One of the frequent stories I hear is something like this: “I was supposed to be working on my project, but instead I found myself rearranging the pens and pencils in my drawer.” This is the first classic case of procrasti-doing. One tactic for overcoming this is to think about whether or not your pens and pencils really do need organizing. If that is the case, then perhaps putting that on a project or task list for you to handle later would help you free up the mental bandwidth to get back on task. That goes for any other tasks or projects that might be floating around in your head as you set yourself up to handle any project. This minimizes procrasti-doing and maximizes your brain’s energy to focus.

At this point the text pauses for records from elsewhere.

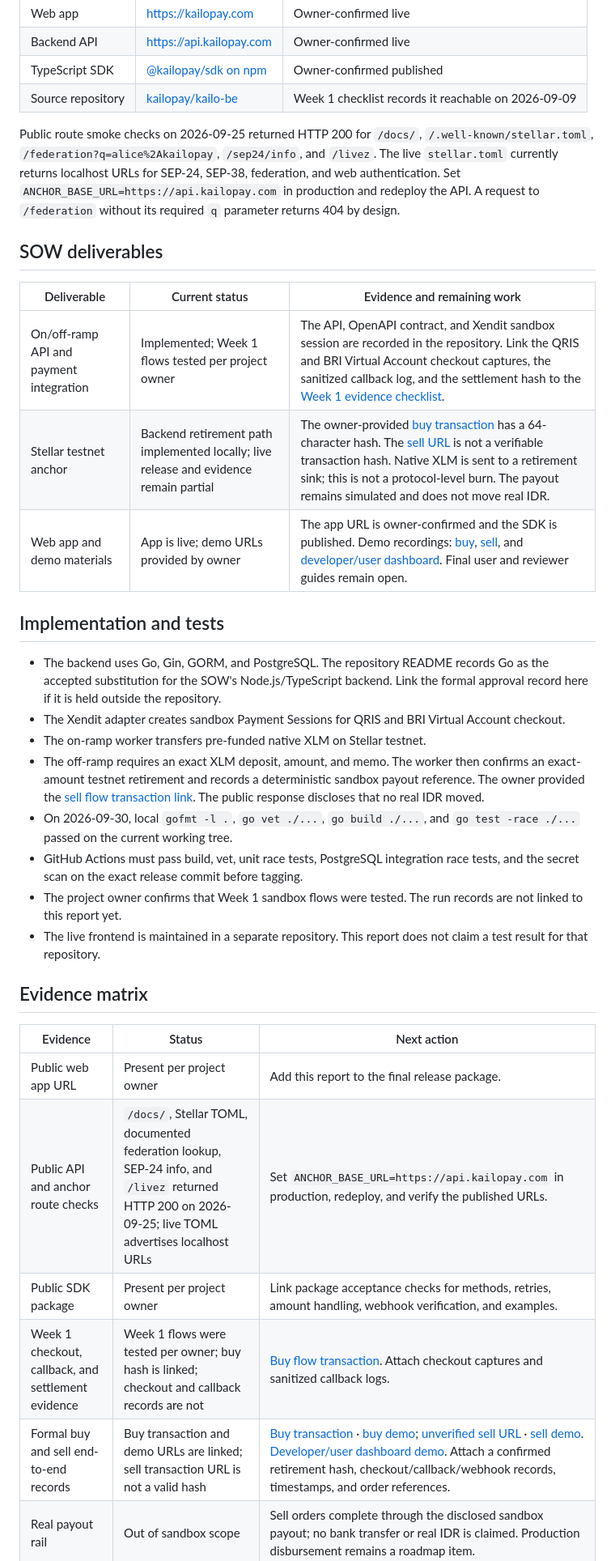
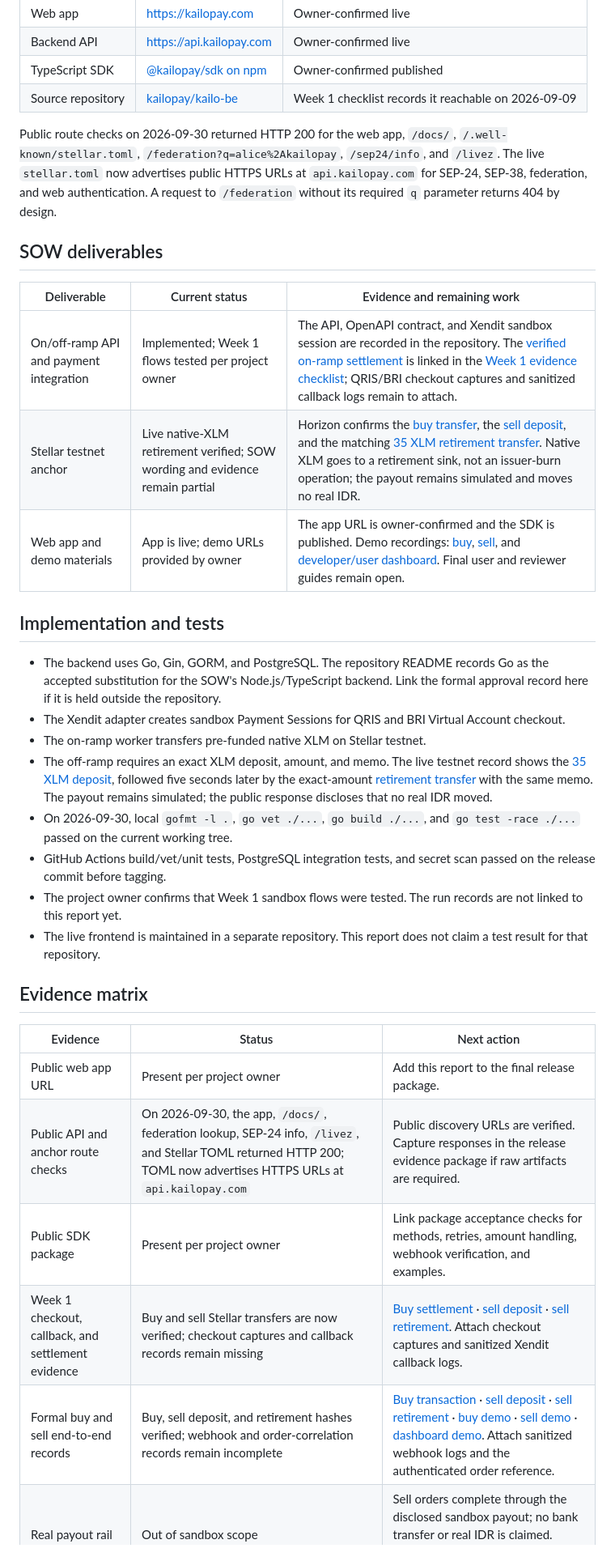
Before and after one commit to kailopay/kailo-be, a Markdown page: documentations/backend/COMPLETION-REPORT-DRAFT.md, the part around the change. Shown at 81% size. Rendered like a GitHub page.

Commit message:
Record verified live Stellar buy and sell evidence

```diff
--- a/documentations/backend/COMPLETION-REPORT-DRAFT.md
+++ b/documentations/backend/COMPLETION-REPORT-DRAFT.md
@@ -29,20 +29,19 @@ The project owner confirmed these URLs on 2026-09-25:
 | TypeScript SDK | [@kailopay/sdk on npm](https://www.npmjs.com/package/@kailopay/sdk) | Owner-confirmed published |
 | Source repository | [kailopay/kailo-be](https://github.com/kailopay/kailo-be) | Week 1 checklist records it reachable on 2026-09-09 |
 
-Public route smoke checks on 2026-09-25 returned HTTP 200 for `/docs/`,
+Public route checks on 2026-09-30 returned HTTP 200 for the web app, `/docs/`,
 `/.well-known/stellar.toml`, `/federation?q=alice%2Akailopay`, `/sep24/info`, and
-`/livez`. The live `stellar.toml` currently returns localhost URLs for SEP-24,
-SEP-38, federation, and web authentication. Set
-`ANCHOR_BASE_URL=https://api.kailopay.com` in production and redeploy the API.
-A request to `/federation` without its required `q` parameter returns 404 by
+`/livez`. The live `stellar.toml` now advertises public HTTPS URLs at
+`api.kailopay.com` for SEP-24, SEP-38, federation, and web authentication. A
+request to `/federation` without its required `q` parameter returns 404 by
 design.
 
 ## SOW deliverables
 
 | Deliverable | Current status | Evidence and remaining work |
 |---|---|---|
-| On/off-ramp API and payment integration | Implemented; Week 1 flows tested per project owner | The API, OpenAPI contract, and Xendit sandbox session are recorded in the repository. Link the QRIS and BRI Virtual Account checkout captures, the sanitized callback log, and the settlement hash to the [Week 1 evidence checklist](WEEK1-EVIDENCE.md). |
-| Stellar testnet anchor | Backend retirement path implemented locally; live release and evidence remain partial | The owner-provided [buy transaction](https://stellar.expert/explorer/testnet/tx/45c1d2d17d33359d67afce199039f2b216bd4767ce06c0427c794cc344801b3e) has a 64-character hash. The [sell URL](https://stellar.expert/explorer/testnet/tx/21189560457244672#21189560457244673) is not a verifiable transaction hash. Native XLM is sent to a retirement sink; this is not a protocol-level burn. The payout remains simulated and does not move real IDR. |
+| On/off-ramp API and payment integration | Implemented; Week 1 flows tested per project owner | The API, OpenAPI contract, and Xendit sandbox session are recorded in the repository. The [verified on-ramp settlement](https://stellar.expert/explorer/testnet/tx/b4106f0c9fecc7d7a00b7715e5a99d2e156dfdb11b29c7954a8edb1bcb8f1065) is linked in the [Week 1 evidence checklist](WEEK1-EVIDENCE.md); QRIS/BRI checkout captures and sanitized callback logs remain to attach. |
+| Stellar testnet anchor | Live native-XLM retirement verified; SOW wording and evidence remain partial | Horizon confirms the [buy transfer](https://stellar.expert/explorer/testnet/tx/b4106f0c9fecc7d7a00b7715e5a99d2e156dfdb11b29c7954a8edb1bcb8f1065), the [sell deposit](https://stellar.expert/explorer/testnet/tx/5ebd7e80ebad47de8becf74d271537944a95d40ed1965ddc3ced608c9fccd93a), and the matching [35 XLM retirement transfer](https://stellar.expert/explorer/testnet/tx/1b7b8c3a23e248bdac3ef5a16f414472c65513530909269e4892d17f0691ce3e). Native XLM goes to a retirement sink, not an issuer-burn operation; the payout remains simulated and moves no real IDR. |
 | Web app and demo materials | App is live; demo URLs provided by owner | The app URL is owner-confirmed and the SDK is published. Demo recordings: [buy](https://youtu.be/jvUxssZjSzM), [sell](https://youtu.be/fBq_dOv1aGc), and [developer/user dashboard](https://youtu.be/CEVcd4mjYMk). Final user and reviewer guides remain open. |
 
 ## Implementation and tests
@@ -53,14 +52,12 @@ design.
 - The Xendit adapter creates sandbox Payment Sessions for QRIS and BRI Virtual
   Account checkout.
 - The on-ramp worker transfers pre-funded native XLM on Stellar testnet.
-- The off-ramp requires an exact XLM deposit, amount, and memo. The worker then
-  confirms an exact-amount testnet retirement and records a deterministic
-  sandbox payout reference. The owner provided the [sell flow transaction link](https://stellar.expert/explorer/testnet/tx/21189560457244672#21189560457244673).
-  The public response discloses that no real IDR moved.
+- The off-ramp requires an exact XLM deposit, amount, and memo. The live testnet
+  record shows the [35 XLM deposit](https://stellar.expert/explorer/testnet/tx/5ebd7e80ebad47de8becf74d271537944a95d40ed1965ddc3ced608c9fccd93a), followed five seconds later by the exact-amount [retirement transfer](https://stellar.expert/explorer/testnet/tx/1b7b8c3a23e248bdac3ef5a16f414472c65513530909269e4892d17f0691ce3e) with the same memo. The payout remains simulated; the public response discloses that no real IDR moved.
 - On 2026-09-30, local `gofmt -l .`, `go vet ./...`, `go build ./...`, and
   `go test -race ./...` passed on the current working tree.
-- GitHub Actions must pass build, vet, unit race tests, PostgreSQL integration
-  race tests, and the secret scan on the exact release commit before tagging.
+- GitHub Actions build/vet/unit tests, PostgreSQL integration tests, and secret
+  scan passed on the release commit before tagging.
 - The project owner confirms that Week 1 sandbox flows were tested. The run
   records are not linked to this report yet.
 - The live frontend is maintained in a separate repository. This report does
@@ -71,10 +68,10 @@ design.
 | Evidence | Status | Next action |
 |---|---|---|
 | Public web app URL | Present per project owner | Add this report to the final release package. |
-| Public API and anchor route checks | `/docs/`, Stellar TOML, documented federation lookup, SEP-24 info, and `/livez` returned HTTP 200 on 2026-09-25; live TOML advertises localhost URLs | Set `ANCHOR_BASE_URL=https://api.kailopay.com` in production, redeploy, and verify the published URLs. |
+| Public API and anchor route checks | On 2026-09-30, the app, `/docs/`, federation lookup, SEP-24 info, `/livez`, and Stellar TOML returned HTTP 200; TOML now advertises HTTPS URLs at `api.kailopay.com` | Public discovery URLs are verified. Capture responses in the release evidence package if raw artifacts are required. |
 | Public SDK package | Present per project owner | Link package acceptance checks for methods, retries, amount handling, webhook verification, and examples. |
-| Week 1 checkout, callback, and settlement evidence | Week 1 flows were tested per owner; buy hash is linked; checkout and callback records are not | [Buy flow transaction](https://stellar.expert/explorer/testnet/tx/45c1d2d17d33359d67afce199039f2b216bd4767ce06c0427c794cc344801b3e). Attach checkout captures and sanitized callback logs. |
-| Formal buy and sell end-to-end records | Buy transaction and demo URLs are linked; sell transaction URL is not a valid hash | [Buy transaction](https://stellar.expert/explorer/testnet/tx/45c1d2d17d33359d67afce199039f2b216bd4767ce06c0427c794cc344801b3e) · [buy demo](https://youtu.be/jvUxssZjSzM); [unverified sell URL](https://stellar.expert/explorer/testnet/tx/21189560457244672#21189560457244673) · [sell demo](https://youtu.be/fBq_dOv1aGc). [Developer/user dashboard demo](https://youtu.be/CEVcd4mjYMk). Attach a confirmed retirement hash, checkout/callback/webhook records, timestamps, and order references. |
+| Week 1 checkout, callback, and settlement evidence | Buy and sell Stellar transfers are now verified; checkout captures and callback records remain missing | [Buy settlement](https://stellar.expert/explorer/testnet/tx/b4106f0c9fecc7d7a00b7715e5a99d2e156dfdb11b29c7954a8edb1bcb8f1065) · [sell deposit](https://stellar.expert/explorer/testnet/tx/5ebd7e80ebad47de8becf74d271537944a95d40ed1965ddc3ced608c9fccd93a) · [sell retirement](https://stellar.expert/explorer/testnet/tx/1b7b8c3a23e248bdac3ef5a16f414472c65513530909269e4892d17f0691ce3e). Attach checkout captures and sanitized Xendit callback logs. |
+| Formal buy and sell end-to-end records | Buy, sell deposit, and retirement hashes verified; webhook and order-correlation records remain incomplete | [Buy transaction](https://stellar.expert/explorer/testnet/tx/b4106f0c9fecc7d7a00b7715e5a99d2e156dfdb11b29c7954a8edb1bcb8f1065) · [sell deposit](https://stellar.expert/explorer/testnet/tx/5ebd7e80ebad47de8becf74d271537944a95d40ed1965ddc3ced608c9fccd93a) · [sell retirement](https://stellar.expert/explorer/testnet/tx/1b7b8c3a23e248bdac3ef5a16f414472c65513530909269e4892d17f0691ce3e) · [buy demo](https://youtu.be/jvUxssZjSzM) · [sell demo](https://youtu.be/fBq_dOv1aGc) · [dashboard demo](https://youtu.be/CEVcd4mjYMk). Attach sanitized webhook logs and the authenticated order reference. |
 | Real payout rail | Out of sandbox scope | Sell orders complete through the disclosed sandbox payout; no bank transfer or real IDR is claimed. Production disbursement remains a roadmap item. |
 | Demo recording | Three video URLs provided by owner | [Buy](https://youtu.be/jvUxssZjSzM) · [sell](https://youtu.be/fBq_dOv1aGc) · [developer/user dashboard](https://youtu.be/CEVcd4mjYMk). The links are recorded as owner-provided evidence; video contents have not been independently reviewed. |
 | Final evidence matrix | Draft only | Confirm each evidence link and mark each deliverable Present, Partial, or Missing. |
```
Also changed, not shown: documentations/backend/WEEK1-EVIDENCE.md (+5 -8 lines).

The other case where procrasti-doing takes hold of us often is when you start doing the tasks in a project out of order or unimportant tasks associated with a project that really won’t move the project toward completion. This might include re-labeling all the project support folders for a major project. Or, one might take to Social Media to engage there about the project instead of actually working on the tasks toward the project’s completion. In this situation, the best approach is two-pronged: first, allow yourself a set amount of time to close out the current activity when you find yourself doing the unproductive procrasti-doing, then re-focus back on starting the next task toward project completion. Remember, it’s about (as Dr. Neil Fiore says in “The Now Habit”) persistent starting.

One final thought I have about procrasti-doing: many times your unconscious mind needs time to problem-solve the project or task you are currently trying to work on. In these cases, it might make perfect, productive sense for you to let your mind wander to other activities while your unconscious does the heavy lifting necessary to help you craft an effective solution. Organizing pens and pencils never sounded so productive.